The Divided Brain and the Search for Meaning
“In this 10,000-word essay, written to complement Iain McGilchrist’s acclaimed The Master and His Emissary, the author asks why – despite the vast increase in material well-being – people are less happy today than they were half a century ago, and suggests that the division between the two hemispheres of the brain has a critical effect on how we see and understand the world around us… Accessible to readers who haven’t yet read The Master and His Emissary as well as those who have, this is a fascinating, immensely thought-provoking essay that delves to the very heart of what it means to be human.”
Ways of Attending
This book helps you to see what it is you may have been trained by our very unusual culture not to see. Attention is not just receptive, but actively creative of the world we inhabit. How we attend makes all the difference to the world we experience. And nowadays in the West we generally attend in a rather unusual way: governed by the narrowly focussed, target-driven left hemisphere of the brain.
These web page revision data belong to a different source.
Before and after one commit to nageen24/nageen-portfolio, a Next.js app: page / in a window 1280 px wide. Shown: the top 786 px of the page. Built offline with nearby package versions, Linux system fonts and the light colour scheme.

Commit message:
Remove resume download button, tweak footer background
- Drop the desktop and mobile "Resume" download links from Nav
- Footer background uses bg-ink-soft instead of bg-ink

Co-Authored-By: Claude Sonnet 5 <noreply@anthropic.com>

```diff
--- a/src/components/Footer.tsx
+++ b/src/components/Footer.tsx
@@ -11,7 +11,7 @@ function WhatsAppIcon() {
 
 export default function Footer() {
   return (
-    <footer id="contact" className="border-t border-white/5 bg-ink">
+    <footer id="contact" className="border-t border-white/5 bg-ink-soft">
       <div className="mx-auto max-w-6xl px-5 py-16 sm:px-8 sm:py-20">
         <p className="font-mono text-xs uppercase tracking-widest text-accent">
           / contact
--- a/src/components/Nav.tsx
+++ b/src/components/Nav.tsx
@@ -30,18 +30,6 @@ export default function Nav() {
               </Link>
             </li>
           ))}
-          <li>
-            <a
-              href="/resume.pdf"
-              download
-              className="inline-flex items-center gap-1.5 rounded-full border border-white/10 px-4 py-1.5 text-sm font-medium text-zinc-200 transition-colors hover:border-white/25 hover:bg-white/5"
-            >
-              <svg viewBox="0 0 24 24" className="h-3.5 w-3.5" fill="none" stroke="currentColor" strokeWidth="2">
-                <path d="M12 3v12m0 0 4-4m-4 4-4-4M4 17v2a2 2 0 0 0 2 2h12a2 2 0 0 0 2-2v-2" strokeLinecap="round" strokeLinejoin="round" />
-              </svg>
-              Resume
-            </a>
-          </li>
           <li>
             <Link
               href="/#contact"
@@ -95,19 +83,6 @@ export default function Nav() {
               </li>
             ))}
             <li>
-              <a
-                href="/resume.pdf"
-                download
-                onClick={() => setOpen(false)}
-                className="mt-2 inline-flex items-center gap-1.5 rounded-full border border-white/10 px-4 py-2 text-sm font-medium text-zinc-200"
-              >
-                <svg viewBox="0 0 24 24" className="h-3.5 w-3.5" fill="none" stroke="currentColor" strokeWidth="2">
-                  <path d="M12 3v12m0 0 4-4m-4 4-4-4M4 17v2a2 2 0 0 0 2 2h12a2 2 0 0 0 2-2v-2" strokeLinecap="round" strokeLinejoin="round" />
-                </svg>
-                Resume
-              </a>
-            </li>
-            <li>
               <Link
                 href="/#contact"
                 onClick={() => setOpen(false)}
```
Forget everything you thought you knew about the difference between the hemispheres, because it will be largely wrong. It is not what each hemisphere does – they are both involved in everything – but how it does it, that matters. And the prime difference between the brain hemispheres is the manner in which they attend. For reasons of survival we need one hemisphere (in humans and many animals, the left) to pay narrow attention to detail, to grab hold of things we need, while the other, the right, keeps an eye out for everything else. The result is that one hemisphere is good at utilising the world, the other better at understanding it.